6:11 pm
mcpherson can take command of the union army and win ultimate victory. the smallest of sherman's armies, which is just a single core, is the army of the ohio which numbers close to 13,000 men, under general john m schofield, a west pointer and s, whoe sherman trust performs very well during the campaign. sherman also had three divisions of cavalry numbering 89 hundred men, although sherman does not think very much of his cavalry generals or that branch of the service. i think we can rightfully criticized sherman for his poor employment of cavalry during the atlanta campaign. he in fact thinks the ,onfederate cavalry is superior and he is particularly worried about the campaign under the cavalry.
6:12 pm
the close relationship that existed between sherman and his civilian and military superiors stood in stark contrast, dark contrast, to the relationship between joseph p johnson and confederate president jefferson davis. the two men did not like each other at all. and the wrangling in the strange relationship between the two dated all the way back to early in the war when there was wrangling over the issue of rank , which general should have the highest rank in the confederate army. bob krick has written a superb essay about this. the relationship between the two is very strained between the two. in the months prior to the , jefferson davis had
6:13 pm

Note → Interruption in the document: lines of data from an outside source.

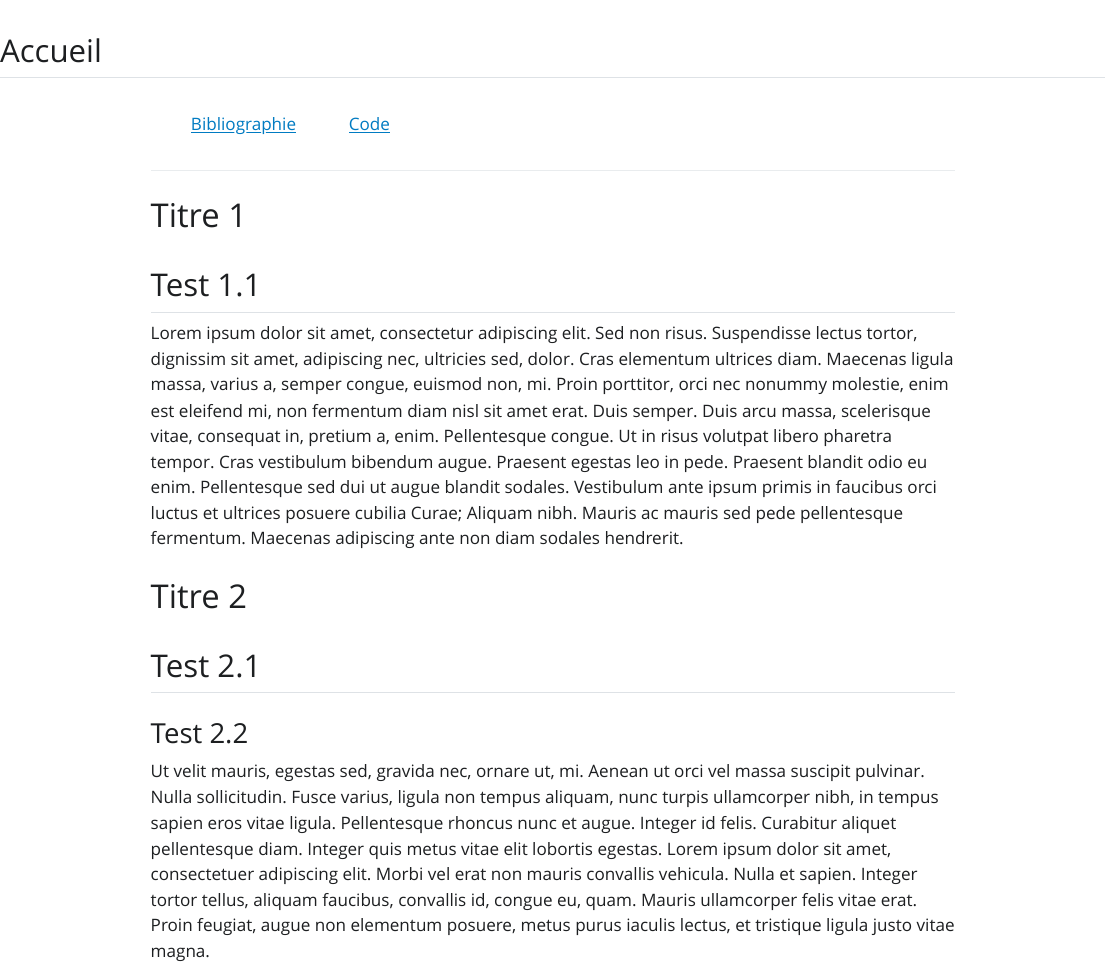
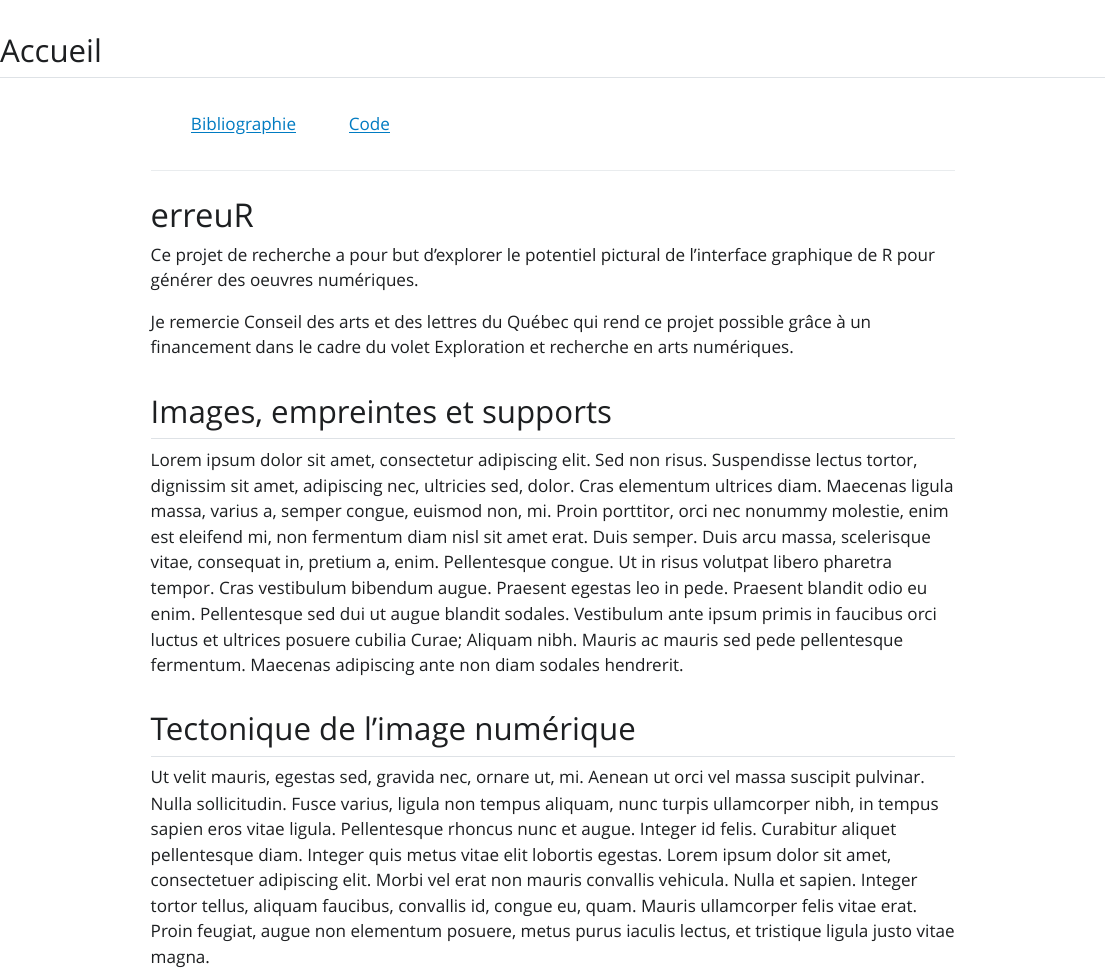
Before and after one commit to Amgroulx/erreuR, a Quarto document (index.qmd): the page in a window 1100 px wide, from its top. The pictures show the output file index.html that the author committed with the source, opened offline; Quarto's library style sheets are replaced by a plain one without menus.

Commit message:
structure texte

```diff
--- a/index.qmd
+++ b/index.qmd
@@ -18,18 +18,18 @@
 :::
 
 
-# Titre 1
+# erreuR
 
-## Test 1.1
+Ce projet de recherche a pour but d'explorer le potentiel pictural de l'interface graphique de R pour générer des oeuvres numériques.
+
+Je remercie Conseil des arts et des lettres du Québec qui rend ce projet possible grâce à un financement dans le cadre du volet Exploration et recherche en arts numériques.
+
+## Images, empreintes et supports
 
 Lorem ipsum dolor sit amet, consectetur adipiscing elit. Sed non risus. Suspendisse lectus tortor, dignissim sit amet, adipiscing nec, ultricies sed, dolor. Cras elementum ultrices diam. Maecenas ligula massa, varius a, semper congue, euismod non, mi. Proin porttitor, orci nec nonummy molestie, enim est eleifend mi, non fermentum diam nisl sit amet erat. Duis semper. Duis arcu massa, scelerisque vitae, consequat in, pretium a, enim. Pellentesque congue. Ut in risus volutpat libero pharetra tempor. Cras vestibulum bibendum augue. Praesent egestas leo in pede. Praesent blandit odio eu enim. Pellentesque sed dui ut augue blandit sodales. Vestibulum ante ipsum primis in faucibus orci luctus et ultrices posuere cubilia Curae; Aliquam nibh. Mauris ac mauris sed pede pellentesque fermentum. Maecenas adipiscing ante non diam sodales hendrerit.
 
 
-# Titre 2
-
-## Test 2.1
-
-### Test 2.2
+## Tectonique de l'image numérique
 
 Ut velit mauris, egestas sed, gravida nec, ornare ut, mi. Aenean ut orci vel massa suscipit pulvinar. Nulla sollicitudin. Fusce varius, ligula non tempus aliquam, nunc turpis ullamcorper nibh, in tempus sapien eros vitae ligula. Pellentesque rhoncus nunc et augue. Integer id felis. Curabitur aliquet pellentesque diam. Integer quis metus vitae elit lobortis egestas. Lorem ipsum dolor sit amet, consectetuer adipiscing elit. Morbi vel erat non mauris convallis vehicula. Nulla et sapien. Integer tortor tellus, aliquam faucibus, convallis id, congue eu, quam. Mauris ullamcorper felis vitae erat. Proin feugiat, augue non elementum posuere, metus purus iaculis lectus, et tristique ligula justo vitae magna.
 
```
Also changed, not shown: index.html, index.qmd (2 more changed lines).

johnson to goed on the defensive. on your map, if you look in the , your upperere left-hand corner, you can see the red lines on the map up here indicate the confederate positions taken during the campaign. the blue lines are the federal positions. months of first few 1864, the confederate surrounded a camp in northwest georgia. the army had been shattered at the battle of missionary ridge in november of 1863 under the command of braxton bragg. it had been a humiliating, disastrous defeat for the army. and johnson is brought in, and johnson in some ways is like george mcclellan. he is a superb organizer and
6:14 pm
motivator of men. he rebuilds the army. morale of the soldiers, and the confederate soldiers in the army of tennessee loved joe johnson. he knows that they care about -- he cares about their welfare. that is one thing about him as a general. but while he is rebuilding the army and its winter camps, jefferson davis repeatedly asks johnson to take the offensive against the federals who are camped not all that far north in the vicinity of chattanooga, tennessee. march, butjohnson to johnson claims his army is outnumbered by the yankees. the army doesn't have the adequate supplies or logistical capabilities of marching up into east tennessee. johnson,rtunately for the davis administration is getting very different reports concerning the
6:15 pm
army of tennessee from some of johnson subordinates. they are sending back reports that the army is in great shape ,nd should take the offensive so the davis administration is unsure who to believe although he is inclined to believe the core commanders. during the campaign, up until , one of of his removal joe johnson's weaknesses as his continual failure to provide davis and his administration with detailed, regular reports of what going on. if you look in the correspondence section of the official record and compare lee's correspondence with davis is during the campaign with what therehnson was sending, is a stark contrast. johnson's wife in late may, 18 64, suggested to her husband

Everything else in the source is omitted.